Not Enough Hours In a Day
Ever wonder how some people stay so fit when they have a full-time job? While it’s easy to assume they’re super human or have wildly flexible hours, there’s a third possibility: Plenty of nine-to-five employees have discovered a realistic way to balance fitness with a hectic work-life.
Before we get into the basics, it’s important to stress that exercise goes well beyond six-pack abs and better fitting jeans. Regular workouts can improve health, happiness, and productivity, and boost energy during and outside of work hours. Regular exercise has also been shown to reduce sickness, lower stress, and boost brainpower. (Before you know it, regular visits to the gym may translate to a raise.) Read on to learn how to better incorporate fitness into your busy work life.

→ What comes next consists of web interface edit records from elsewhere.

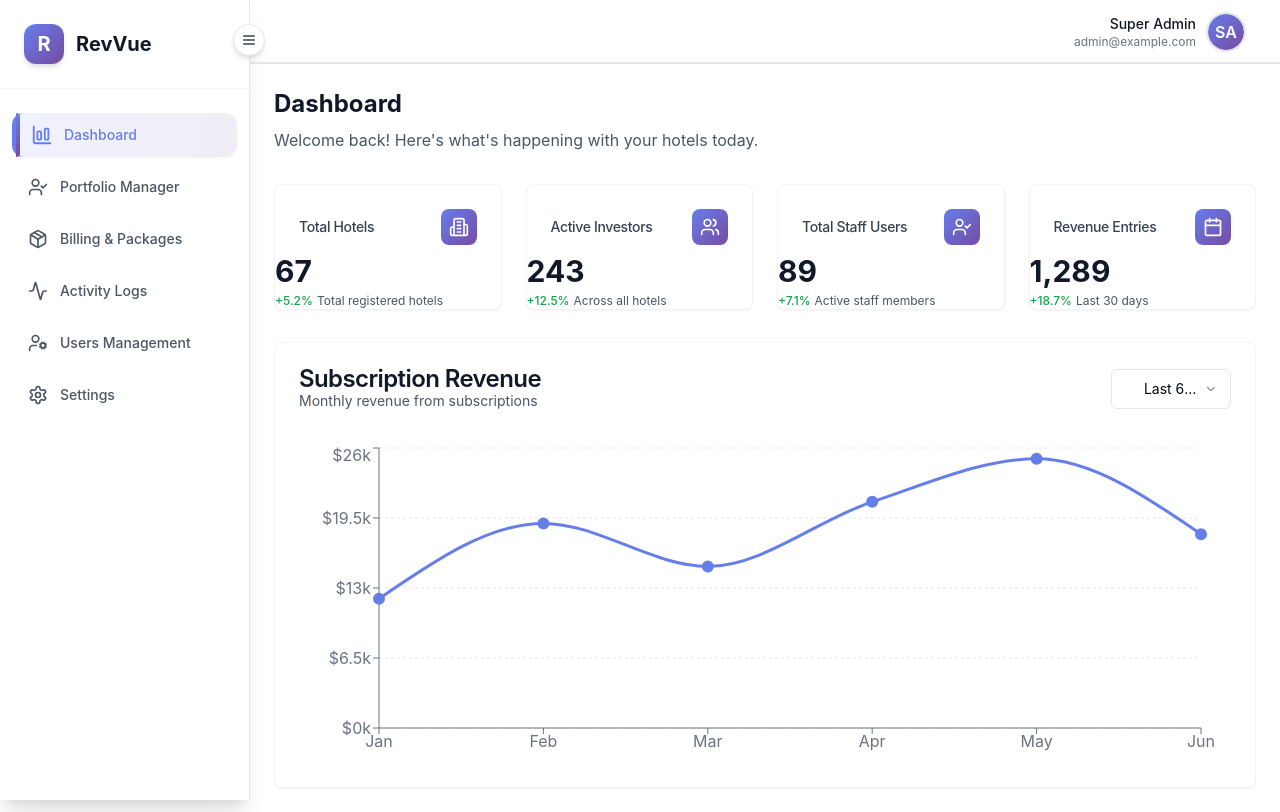
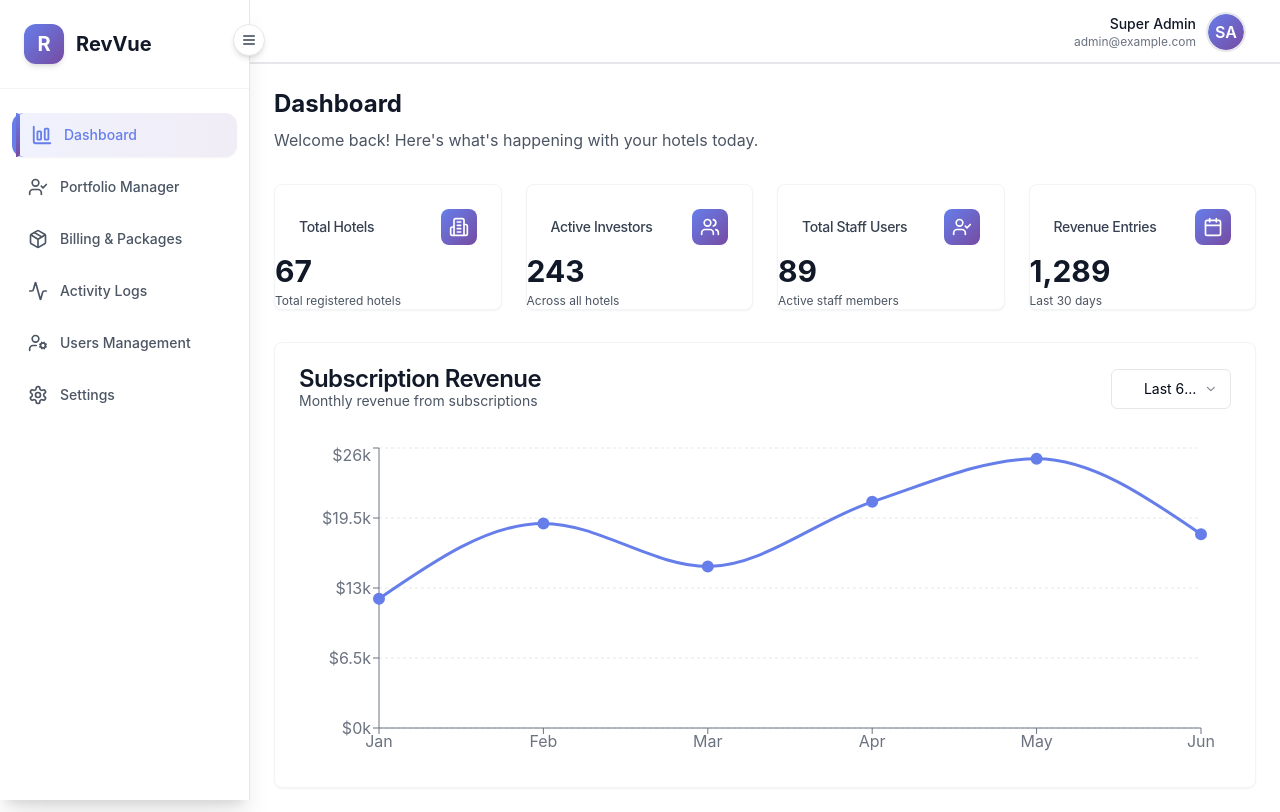
Before and after one commit to argosinfotech/revvue-insight-hub, a React (Vite) app: page /dashboard in a window 1280 px wide. Built offline with nearby package versions, Linux system fonts and the light colour scheme.

Commit message:
Remove trend descriptions from dashboard cards
Removes the trend descriptions (e.g., "+5.2%") from the dashboard cards in the Dashboard component.

```diff
--- a/src/pages/Dashboard.tsx
+++ b/src/pages/Dashboard.tsx
@@ -1,4 +1,3 @@
-
 import {
   Building2,
   Users,
@@ -24,12 +23,11 @@ const revenueData = [
   { month: "Jun", revenue: 18000 },
 ];
 
-const StatCard = ({ icon, title, value, description, trend }: {
+const StatCard = ({ icon, title, value, description }: {
   icon: React.ReactNode,
   title: string,
   value: string,
-  description: string,
-  trend?: { value: string, positive: boolean }
+  description: string
 }) => (
   <Card className="bg-white border border-gray-100 hover:shadow-md transition-all duration-200 shadow-sm">
     <CardHeader className="flex flex-row items-center justify-between space-y-0 pb-2">
@@ -40,14 +38,7 @@ const StatCard = ({ icon, title, value, description, trend }: {
     </CardHeader>
     <CardContent className="p-0">
       <div className="text-3xl font-bold text-gray-900 font-system">{value}</div>
-      <div className="flex items-center space-x-1 mt-1">
-        {trend && (
-          <span className={`text-xs font-medium ${trend.positive ? 'text-green-600' : 'text-red-500'}`}>
-            {trend.value}
-          </span>
-        )}
-        <p className="text-xs text-gray-600">{description}</p>
-      </div>
+      <p className="text-xs text-gray-600 mt-1">{description}</p>
     </CardContent>
   </Card>
 );
@@ -69,28 +60,24 @@ const Dashboard = () => {
             title="Total Hotels"
             value="67"
             description="Total registered hotels"
-            trend={{ value: "+5.2%", positive: true }}
           />
           <StatCard
             icon={<Users className="h-5 w-5" />}
             title="Active Investors"
             value="243"
             description="Across all hotels"
-            trend={{ value: "+12.5%", positive: true }}
           />
           <StatCard
             icon={<UserCheck className="h-5 w-5" />}
             title="Total Staff Users"
             value="89"
             description="Active staff members"
-            trend={{ value: "+7.1%", positive: true }}
           />
           <StatCard
             icon={<Calendar className="h-5 w-5" />}
             title="Revenue Entries"
             value="1,289"
             description="Last 30 days"
-            trend={{ value: "+18.7%", positive: true }}
           />
         </div>
 
```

How to stick to a routine
Here are tips to help make exercise a habit, no matter how busy your work schedule.
Seeing progress is a great way to stay motivated. Use a digital or paper fitness journal to keep tabs on how many miles you run or walk, calories you burn, when you hit the gym, or any other metric that matters to you. Logging this data can help you stay accountable and keep moving forward.
Take it step by step
No matter your level of exercise, it’s important that you don’t do too much, too soon. This is especially true if you’re starting to incorporate workouts into a busy workweek. Stay slow: A 20-minute run or a short body weight workout is a good place to start.
Bring a buddy
A friend is a perfect way to stay accountable, even if it means a 5 a.m. wakeup call. Studies show support from friends and family can go a long way in the weight room.
Do it for you
Science doesn’t lie: If you’re motivated to work out because you love it, a feeling that’s also known as intrinsic motivation, you’ll see better results. Self-motivation can go a long way; if you truly believe you can push yourself for the right reasons, exercise will be a rewarding part of life rather than a chore or a punishment for unhealthy behaviors.
Staying active with a full-time job is no easy feat. Make sure you take time to reward yourself for sticking it out, even when an upcoming deadline or performance review stresses you. Go out to eat with friends, buy a new pair of jeans, or do something else that makes you feel good. Make sure to take some rest days—at least one to two per week.
Mix it up
Slogging on the treadmill every day after work can bore anyone enough to give up exercise. Mix up your routine with cardio, weights, yoga, and rest. Experiment with different times for exercise, too.
Stay at home
Perhaps the easiest way to workout is to cut out the commute. If a car ride to the gym deters you or the weather isn’t so great, there are countless ways to exercise right at home with YouTube videos, online classes (like those offered by Daily Burn and mindbodygreen), or the workout below.
When to work out
Some people are early birds while others like to save exercise for the evening. If you’re lucky, you may even have the flexibility to workout during the day. Here are the advantages to each.
Early bird gets the worm (and also gets exercise out of the way first). For most people, a morning workout also sets the pace for a healthy day, making it slightly easier to say no to office treats or an extra slice of pizza at lunch. It also helps rev the metabolism so you burn more calories throughout the day. Try high-intensity-interval training (HIIT) to get more done in less time.
Depending on how early you squeeze in a sweat session, there’s a chance you can avoid gym crowds. Plus, morning workouts mean you won’t have to turn down an office happy hour or trade exercise for any other after-work activity. Morning workouts don’t have to totally derail your routine; sometimes, 20 minutes is all you need to keep your body and mind healthy.
If you work remotely or have a job that allows for a flexible schedule, there are many great reasons to hit the gym midday. In fact, science indicates a midday workout can help combat the 2 pm blues and make you feel more productive when you return to your desk. That seems like the best lunch break ever—just make sure to fuel up properly with a healthy post-workout snack when you return to work.
With a hectic work schedule, sometimes evenings are the best option. While working out after a long day at the office may sound like a drag, there are some great advantages to being an exercise night owl.
For starters, it’s a great way to release tension or stress from the day. Also, contrary to previous research, some studies now suggest that people who lift in the evening have better quality of sleep than people who workout in the morning. And if you go after the 5 p.m. rush hour of exercisers, you’ll likely avoid major crowds at the gym.